### Exercise details
Every line below that includes "ProductList" counts toward the total. Report that total alone.

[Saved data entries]
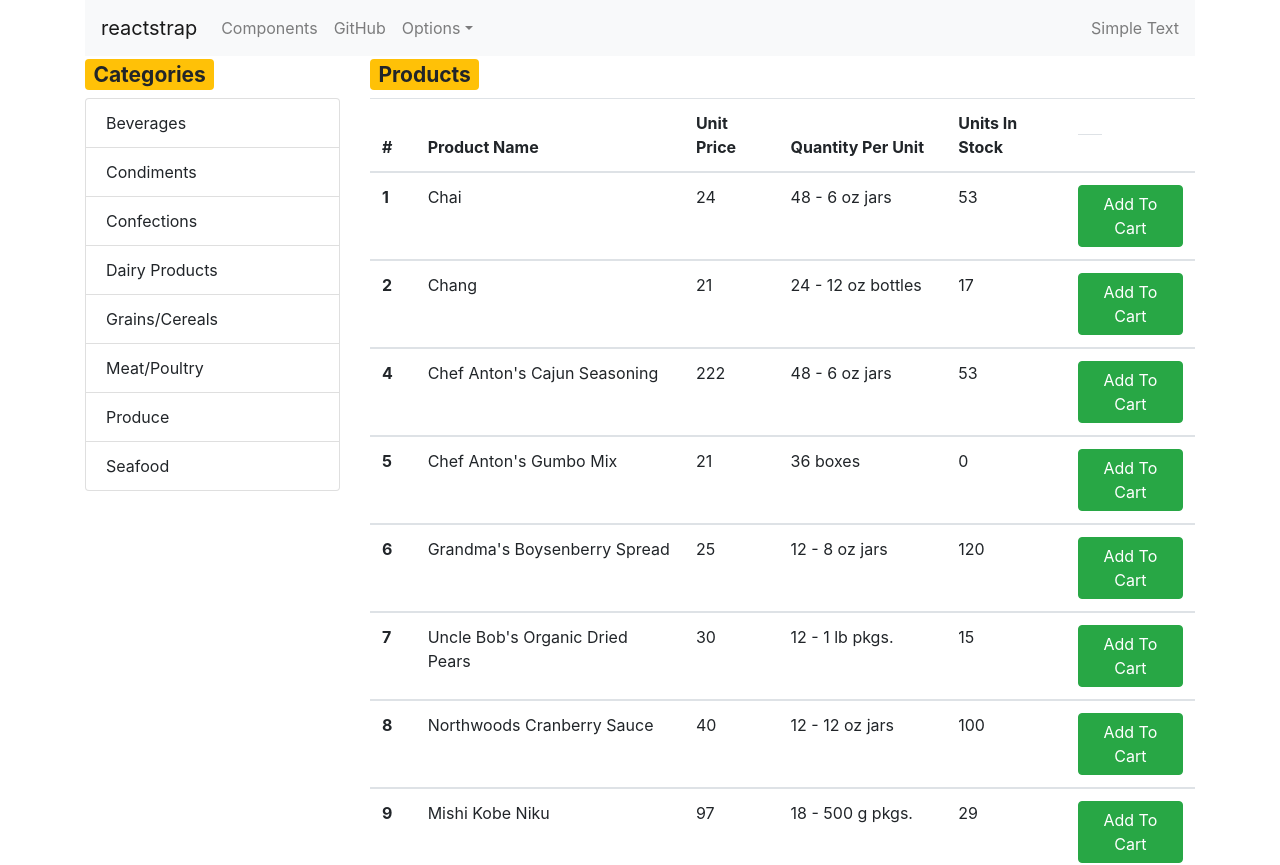
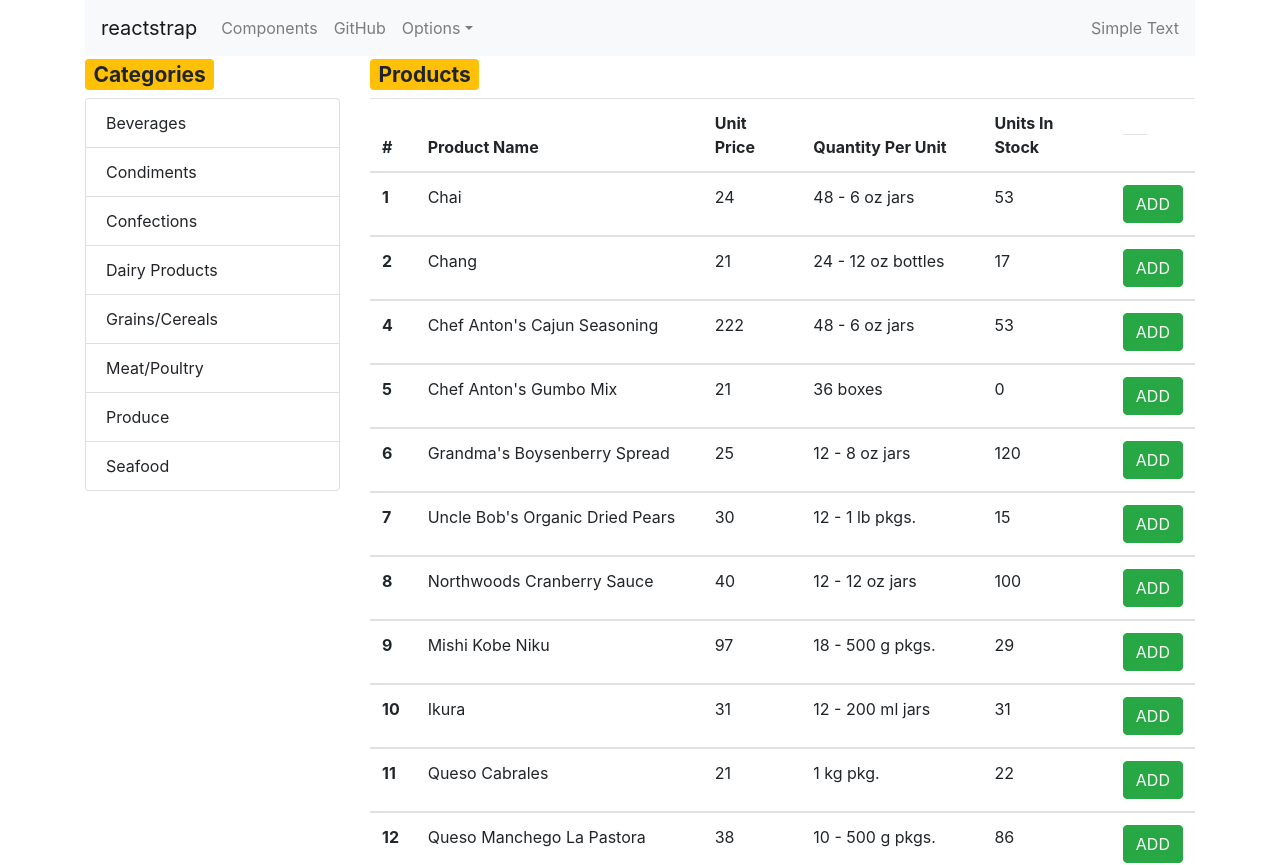
Before and after one commit to CihatAldanmaz/ShoppingAppWithRedux, a React (Create React App) app: page / in a window 1280 px wide. Shown: the top 865 px of the page. Built offline with nearby package versions, Linux system fonts and the light colour scheme; data requests are answered from the project's data file.

Commit message:
add button added

```diff
--- a/src/components/products/ProductList.js
+++ b/src/components/products/ProductList.js
@@ -14,7 +14,7 @@ class ProductList extends Component {
 
   addToCart = (product) => {
     this.props.actions.addToCart({quantity:1, product})
-    alertify.notify(product.productName + " Added to Cart")
+    alertify.success(product.productName + " Added to Cart")
   }
 
   render() {
@@ -50,7 +50,7 @@ class ProductList extends Component {
    <td>{product.unitsInStock}</td>
    <td>
         <Button color="success" onClick={() => this.addToCart(product)}>
-            Add To Cart
+            ADD
         </Button>
    </td>
  </tr>
--- a/src/index.js
+++ b/src/index.js
@@ -3,6 +3,7 @@ import ReactDOM from 'react-dom';
 import App from './components/root/App';
 import * as serviceWorker from './serviceWorker';
 import 'bootstrap/dist/css/bootstrap.min.css';
+import 'alertifyjs/build/css/alertify.min.css'
 import { Provider } from 'react-redux';
 import configureStore from "./redux/reducers/configureStore"
 
```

### Output of the exercise
4